The USO-Metro asks every military branch to submit one candidate for their yearly volunteerism award, and according to Rogers, they seek to honor an enlisted service member who selflessly helps others while maintaining an outstanding record of military service. 

A Marine Way of Life



In February 2012, Mrs. Hanible was chosen to represent the state of Illinois at a dinner by the White house honoring Iraq veterans. If you remember, this is the very same Marine that was featured in Newsweek Magazine in 2012 for their “Heroes Edition” and later during their “Urge to Serve” panel for the Newsweek Heroes Summit hosted in Washington, DC which spotlighted her efforts in and out of uniform.

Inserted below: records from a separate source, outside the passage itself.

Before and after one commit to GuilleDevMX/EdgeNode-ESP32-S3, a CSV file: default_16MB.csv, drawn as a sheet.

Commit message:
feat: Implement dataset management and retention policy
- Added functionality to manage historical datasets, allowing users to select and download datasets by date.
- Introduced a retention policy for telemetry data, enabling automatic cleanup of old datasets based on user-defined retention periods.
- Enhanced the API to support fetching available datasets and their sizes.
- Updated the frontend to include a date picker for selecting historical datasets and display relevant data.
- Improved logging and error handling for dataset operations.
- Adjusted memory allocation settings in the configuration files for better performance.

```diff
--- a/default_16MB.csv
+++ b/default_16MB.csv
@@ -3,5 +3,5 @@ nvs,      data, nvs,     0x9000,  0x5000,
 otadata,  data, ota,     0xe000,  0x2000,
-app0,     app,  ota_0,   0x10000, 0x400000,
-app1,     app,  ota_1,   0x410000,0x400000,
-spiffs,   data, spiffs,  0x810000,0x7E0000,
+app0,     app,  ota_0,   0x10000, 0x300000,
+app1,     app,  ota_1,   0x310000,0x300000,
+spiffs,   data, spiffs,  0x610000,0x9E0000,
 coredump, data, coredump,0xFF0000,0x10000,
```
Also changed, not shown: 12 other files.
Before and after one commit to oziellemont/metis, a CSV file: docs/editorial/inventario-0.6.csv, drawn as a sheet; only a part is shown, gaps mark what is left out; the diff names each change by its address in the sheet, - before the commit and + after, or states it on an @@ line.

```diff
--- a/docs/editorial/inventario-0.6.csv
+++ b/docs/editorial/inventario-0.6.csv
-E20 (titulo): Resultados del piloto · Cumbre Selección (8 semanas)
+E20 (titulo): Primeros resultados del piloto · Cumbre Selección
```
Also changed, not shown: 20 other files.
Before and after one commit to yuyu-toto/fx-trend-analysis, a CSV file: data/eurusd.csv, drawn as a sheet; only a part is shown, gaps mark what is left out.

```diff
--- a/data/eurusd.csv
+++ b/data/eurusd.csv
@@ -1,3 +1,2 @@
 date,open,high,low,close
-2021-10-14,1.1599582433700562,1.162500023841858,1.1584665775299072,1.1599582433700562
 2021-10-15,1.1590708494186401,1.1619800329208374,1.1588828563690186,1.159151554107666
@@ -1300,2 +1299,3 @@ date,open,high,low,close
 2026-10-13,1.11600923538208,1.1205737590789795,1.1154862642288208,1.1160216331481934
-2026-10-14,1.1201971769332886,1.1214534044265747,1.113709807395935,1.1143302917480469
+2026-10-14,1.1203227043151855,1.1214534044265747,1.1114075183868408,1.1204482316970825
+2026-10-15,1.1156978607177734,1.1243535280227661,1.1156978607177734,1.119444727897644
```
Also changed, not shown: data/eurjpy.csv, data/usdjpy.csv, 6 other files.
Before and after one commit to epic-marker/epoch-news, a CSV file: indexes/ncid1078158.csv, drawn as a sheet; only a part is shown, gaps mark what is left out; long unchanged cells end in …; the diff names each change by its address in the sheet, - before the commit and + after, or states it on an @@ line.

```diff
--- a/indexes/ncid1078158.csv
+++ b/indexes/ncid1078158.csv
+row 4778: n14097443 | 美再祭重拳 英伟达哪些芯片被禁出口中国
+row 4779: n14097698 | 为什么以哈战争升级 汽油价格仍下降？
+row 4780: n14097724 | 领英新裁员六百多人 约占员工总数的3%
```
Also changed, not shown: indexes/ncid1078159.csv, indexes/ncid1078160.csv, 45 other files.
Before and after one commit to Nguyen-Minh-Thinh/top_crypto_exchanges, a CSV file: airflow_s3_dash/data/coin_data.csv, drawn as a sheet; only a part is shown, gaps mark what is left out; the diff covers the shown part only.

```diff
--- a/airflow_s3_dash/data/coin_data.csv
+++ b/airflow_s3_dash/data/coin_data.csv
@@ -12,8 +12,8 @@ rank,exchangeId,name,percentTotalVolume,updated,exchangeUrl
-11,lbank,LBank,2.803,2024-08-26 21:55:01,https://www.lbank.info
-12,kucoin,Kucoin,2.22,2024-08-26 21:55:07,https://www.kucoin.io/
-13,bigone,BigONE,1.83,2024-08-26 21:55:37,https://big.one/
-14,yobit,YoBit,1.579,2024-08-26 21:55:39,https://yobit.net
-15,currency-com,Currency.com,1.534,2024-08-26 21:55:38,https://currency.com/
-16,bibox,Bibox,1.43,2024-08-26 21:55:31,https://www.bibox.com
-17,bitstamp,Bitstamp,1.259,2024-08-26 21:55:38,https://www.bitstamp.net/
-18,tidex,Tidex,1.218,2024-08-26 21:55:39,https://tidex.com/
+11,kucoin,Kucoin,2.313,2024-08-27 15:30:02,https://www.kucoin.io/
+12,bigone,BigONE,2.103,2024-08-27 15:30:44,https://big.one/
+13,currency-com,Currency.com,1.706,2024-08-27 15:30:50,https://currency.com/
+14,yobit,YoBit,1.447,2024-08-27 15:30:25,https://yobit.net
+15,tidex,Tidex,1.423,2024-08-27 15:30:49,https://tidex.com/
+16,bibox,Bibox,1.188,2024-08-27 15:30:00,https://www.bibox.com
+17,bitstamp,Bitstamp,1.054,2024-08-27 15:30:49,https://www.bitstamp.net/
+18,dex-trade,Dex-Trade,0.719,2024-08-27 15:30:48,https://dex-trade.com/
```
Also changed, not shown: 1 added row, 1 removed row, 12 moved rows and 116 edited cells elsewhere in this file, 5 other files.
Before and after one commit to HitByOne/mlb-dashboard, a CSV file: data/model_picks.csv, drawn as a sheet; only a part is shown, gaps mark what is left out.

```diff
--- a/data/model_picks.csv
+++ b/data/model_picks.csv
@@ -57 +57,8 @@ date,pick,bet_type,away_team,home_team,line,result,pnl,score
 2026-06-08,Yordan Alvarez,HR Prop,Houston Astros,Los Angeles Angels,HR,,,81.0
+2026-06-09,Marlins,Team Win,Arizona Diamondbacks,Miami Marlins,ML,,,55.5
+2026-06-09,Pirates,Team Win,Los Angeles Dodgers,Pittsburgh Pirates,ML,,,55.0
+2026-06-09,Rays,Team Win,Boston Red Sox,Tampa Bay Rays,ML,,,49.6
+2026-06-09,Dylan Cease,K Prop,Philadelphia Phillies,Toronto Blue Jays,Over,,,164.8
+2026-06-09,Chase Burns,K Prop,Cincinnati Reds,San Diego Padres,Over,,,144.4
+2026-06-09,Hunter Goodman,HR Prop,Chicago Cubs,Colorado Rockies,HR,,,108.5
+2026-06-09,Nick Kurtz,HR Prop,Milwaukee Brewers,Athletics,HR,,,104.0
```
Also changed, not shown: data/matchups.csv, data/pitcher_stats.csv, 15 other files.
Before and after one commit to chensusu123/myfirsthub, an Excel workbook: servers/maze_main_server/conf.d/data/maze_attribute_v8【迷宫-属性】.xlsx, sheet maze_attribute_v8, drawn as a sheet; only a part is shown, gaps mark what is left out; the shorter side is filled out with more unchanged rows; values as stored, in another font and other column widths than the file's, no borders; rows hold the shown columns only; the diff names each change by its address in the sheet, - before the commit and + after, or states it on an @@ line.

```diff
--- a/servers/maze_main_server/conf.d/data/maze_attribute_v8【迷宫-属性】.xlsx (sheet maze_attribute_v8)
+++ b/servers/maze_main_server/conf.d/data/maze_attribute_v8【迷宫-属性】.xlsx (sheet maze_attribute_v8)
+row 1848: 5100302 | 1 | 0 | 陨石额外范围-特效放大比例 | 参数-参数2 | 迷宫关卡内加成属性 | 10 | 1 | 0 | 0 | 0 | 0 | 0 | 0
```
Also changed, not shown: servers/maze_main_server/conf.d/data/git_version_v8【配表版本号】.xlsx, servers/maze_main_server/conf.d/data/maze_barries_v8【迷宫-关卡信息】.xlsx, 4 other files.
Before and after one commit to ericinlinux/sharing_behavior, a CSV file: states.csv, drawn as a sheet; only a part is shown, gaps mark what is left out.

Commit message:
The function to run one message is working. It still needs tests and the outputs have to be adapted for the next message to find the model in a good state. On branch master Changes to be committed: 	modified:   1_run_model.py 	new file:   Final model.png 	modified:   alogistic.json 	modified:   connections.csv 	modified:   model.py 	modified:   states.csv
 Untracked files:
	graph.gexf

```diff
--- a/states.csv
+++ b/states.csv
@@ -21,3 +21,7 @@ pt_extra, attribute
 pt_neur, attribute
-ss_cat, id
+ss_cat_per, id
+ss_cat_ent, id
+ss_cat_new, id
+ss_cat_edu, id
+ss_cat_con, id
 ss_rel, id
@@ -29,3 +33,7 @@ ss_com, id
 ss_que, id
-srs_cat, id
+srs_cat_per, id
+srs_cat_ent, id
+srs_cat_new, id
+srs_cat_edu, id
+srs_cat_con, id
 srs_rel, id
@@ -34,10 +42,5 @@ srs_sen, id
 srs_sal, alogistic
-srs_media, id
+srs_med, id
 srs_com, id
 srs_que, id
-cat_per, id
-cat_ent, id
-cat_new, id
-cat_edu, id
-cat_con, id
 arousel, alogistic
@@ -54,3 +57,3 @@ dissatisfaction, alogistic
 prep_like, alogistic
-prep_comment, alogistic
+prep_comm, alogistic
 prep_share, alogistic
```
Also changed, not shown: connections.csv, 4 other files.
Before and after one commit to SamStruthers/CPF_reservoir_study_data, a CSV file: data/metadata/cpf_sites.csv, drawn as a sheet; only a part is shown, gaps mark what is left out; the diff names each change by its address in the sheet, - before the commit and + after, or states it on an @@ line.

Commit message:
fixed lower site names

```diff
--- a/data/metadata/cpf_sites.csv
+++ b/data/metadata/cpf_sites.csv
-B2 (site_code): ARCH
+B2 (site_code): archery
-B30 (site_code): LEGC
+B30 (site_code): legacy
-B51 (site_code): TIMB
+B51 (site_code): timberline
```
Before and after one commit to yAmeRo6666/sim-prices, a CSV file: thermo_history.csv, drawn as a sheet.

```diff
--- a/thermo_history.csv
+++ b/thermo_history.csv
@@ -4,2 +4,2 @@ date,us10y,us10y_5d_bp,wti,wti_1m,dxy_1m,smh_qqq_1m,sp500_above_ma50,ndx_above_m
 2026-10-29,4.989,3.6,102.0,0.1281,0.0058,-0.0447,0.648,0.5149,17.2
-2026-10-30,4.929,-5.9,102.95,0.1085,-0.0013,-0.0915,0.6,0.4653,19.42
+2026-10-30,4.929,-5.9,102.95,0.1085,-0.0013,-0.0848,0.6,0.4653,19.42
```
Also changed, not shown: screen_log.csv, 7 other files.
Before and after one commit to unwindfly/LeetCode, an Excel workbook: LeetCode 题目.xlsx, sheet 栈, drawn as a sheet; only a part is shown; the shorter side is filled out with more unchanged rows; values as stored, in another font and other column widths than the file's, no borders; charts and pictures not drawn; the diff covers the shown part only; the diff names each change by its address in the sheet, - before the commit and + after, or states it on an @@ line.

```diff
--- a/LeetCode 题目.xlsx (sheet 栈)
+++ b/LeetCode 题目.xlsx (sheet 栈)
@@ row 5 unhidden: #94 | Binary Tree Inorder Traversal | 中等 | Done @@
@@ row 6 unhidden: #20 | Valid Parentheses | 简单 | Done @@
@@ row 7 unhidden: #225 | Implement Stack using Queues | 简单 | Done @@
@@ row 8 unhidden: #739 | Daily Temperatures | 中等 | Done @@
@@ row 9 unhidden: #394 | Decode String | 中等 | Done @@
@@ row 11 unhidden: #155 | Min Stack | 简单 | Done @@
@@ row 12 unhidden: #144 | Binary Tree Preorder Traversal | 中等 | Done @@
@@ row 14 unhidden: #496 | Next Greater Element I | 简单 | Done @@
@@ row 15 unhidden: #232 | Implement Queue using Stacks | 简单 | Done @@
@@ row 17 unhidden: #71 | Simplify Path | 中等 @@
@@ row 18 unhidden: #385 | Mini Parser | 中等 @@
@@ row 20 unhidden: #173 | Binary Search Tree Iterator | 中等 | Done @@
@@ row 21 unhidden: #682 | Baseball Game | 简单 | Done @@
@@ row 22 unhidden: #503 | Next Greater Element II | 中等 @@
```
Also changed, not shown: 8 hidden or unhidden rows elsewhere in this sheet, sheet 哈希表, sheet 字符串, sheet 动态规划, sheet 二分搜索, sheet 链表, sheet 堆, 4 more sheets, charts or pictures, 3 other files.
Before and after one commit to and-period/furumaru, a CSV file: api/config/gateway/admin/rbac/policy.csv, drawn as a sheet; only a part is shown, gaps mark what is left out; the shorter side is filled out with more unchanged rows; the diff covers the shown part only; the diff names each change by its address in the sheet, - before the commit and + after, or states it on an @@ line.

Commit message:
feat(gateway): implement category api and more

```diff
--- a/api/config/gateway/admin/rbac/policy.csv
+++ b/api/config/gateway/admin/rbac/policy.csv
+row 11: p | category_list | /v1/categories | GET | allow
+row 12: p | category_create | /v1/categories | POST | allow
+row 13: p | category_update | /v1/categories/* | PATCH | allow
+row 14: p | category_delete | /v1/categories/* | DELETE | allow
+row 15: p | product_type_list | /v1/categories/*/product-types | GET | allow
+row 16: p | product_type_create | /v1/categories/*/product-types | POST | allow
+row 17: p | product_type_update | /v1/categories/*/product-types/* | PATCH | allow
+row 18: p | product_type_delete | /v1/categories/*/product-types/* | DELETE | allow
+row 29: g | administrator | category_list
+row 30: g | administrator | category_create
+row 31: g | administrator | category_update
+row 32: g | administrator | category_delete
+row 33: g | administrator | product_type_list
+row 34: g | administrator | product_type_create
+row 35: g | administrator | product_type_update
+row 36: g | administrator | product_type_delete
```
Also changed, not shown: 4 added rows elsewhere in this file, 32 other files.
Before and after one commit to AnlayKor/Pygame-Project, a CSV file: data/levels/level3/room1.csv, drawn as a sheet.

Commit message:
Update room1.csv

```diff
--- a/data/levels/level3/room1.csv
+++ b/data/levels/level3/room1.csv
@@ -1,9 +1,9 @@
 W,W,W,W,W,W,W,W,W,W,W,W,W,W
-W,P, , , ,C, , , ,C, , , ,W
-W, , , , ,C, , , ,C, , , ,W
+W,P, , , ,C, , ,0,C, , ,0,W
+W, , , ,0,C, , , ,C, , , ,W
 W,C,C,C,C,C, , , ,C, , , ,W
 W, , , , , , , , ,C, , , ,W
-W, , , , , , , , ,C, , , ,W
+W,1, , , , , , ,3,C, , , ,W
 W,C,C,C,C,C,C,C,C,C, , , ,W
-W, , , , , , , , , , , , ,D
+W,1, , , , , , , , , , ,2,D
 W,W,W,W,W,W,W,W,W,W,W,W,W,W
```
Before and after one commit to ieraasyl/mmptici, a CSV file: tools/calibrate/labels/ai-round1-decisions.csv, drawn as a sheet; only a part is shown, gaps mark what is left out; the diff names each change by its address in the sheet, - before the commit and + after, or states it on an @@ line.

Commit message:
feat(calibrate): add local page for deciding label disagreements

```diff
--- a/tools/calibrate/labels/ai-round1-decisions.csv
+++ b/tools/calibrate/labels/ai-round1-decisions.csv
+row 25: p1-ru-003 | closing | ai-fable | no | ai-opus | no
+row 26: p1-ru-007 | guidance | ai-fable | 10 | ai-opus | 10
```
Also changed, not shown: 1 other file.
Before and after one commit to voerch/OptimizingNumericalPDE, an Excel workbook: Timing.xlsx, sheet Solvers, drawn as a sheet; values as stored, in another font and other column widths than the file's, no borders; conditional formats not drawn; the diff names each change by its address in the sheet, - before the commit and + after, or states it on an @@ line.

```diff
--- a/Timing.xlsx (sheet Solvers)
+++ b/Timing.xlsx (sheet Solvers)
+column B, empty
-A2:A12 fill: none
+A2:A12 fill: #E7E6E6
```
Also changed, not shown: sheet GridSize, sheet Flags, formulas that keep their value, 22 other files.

Her organization Operation Heroes Connect has been awarded The Black Celebrity Giving’s 2013 Rising Star Award and the Action in Community Through Service (ACTS) 2013 Volunteer of the Year Award. In 2013 Mrs. Hanible founded Finding Your Vision Expo, a female empowerment expo that assists women find their purpose. The expo provides a forum for female entrepreneurs to become educated in the world of business and help empower them to step out on their own. This year Finding Your Vision Expo held its first ever expo hosted by celebrity, Grammy nominated R&B singer Syleena Johnson.


Gunny Sets Example, Receives Washingtonian of the Year Award

Gunnery Sgt. Tawanda “Tee” Hanible, and her family attended the Washingtonian of the Year Award ceremony in the Ballroom at the Willard InterContinental Hotel, Washington, D.C, Jan. 15. Since 1971, Washingtonian Magazine has been recognizing individuals, who have stood out due to the impact they have had on the community. “I couldn’t have done it without the support of my family, friends and loved ones,” Tee said, a Southside Chicago native who most recently serves as the Administration Chief with Delta Company, 4th Light Armored Reconnaissance Battalion, 4th Marine Division.


Washingtonian of The Year - 2014

Marine Gunnery Sergeant Tawanda “Tee” Hanible is an Iraq War vet, but some of the toughest battles she’s fought were on the streets of Chicago as a teenager. “I didn’t think my family understood me,” she recalls. “I acted out in so many wrong ways.”

Her adoptive mother sent a teenage Tee off to a military school run by the National Guard. After Hanible graduated, she followed her brother into the Marines. Still on active duty, Hanible has been stationed at Quantico since 2011. She’d previously volunteered in every community where she’d served, including as a Big Sister, and planned to look for similar opportunities in Virginia, but of the mentoring programs she contacted, one had a yearlong wait for volunteers and another charged the families it worked with. So Hanible started her own.

washingtonian of the year 2014 Tee Hanible

Newsweek Heroes Edition - In Iraq, A Mom Marine's Urge to Serve

You’re not Marine Corps material—you won’t make it.”

That was Tawanda Hanible’s brother, Lindell, running down the sister who had always shown him up in school. Lindell was two years older and already a Marine. He told “Tee,” as she was called, “you’re too girly.” He forgot that she was also stubborn as a fence post.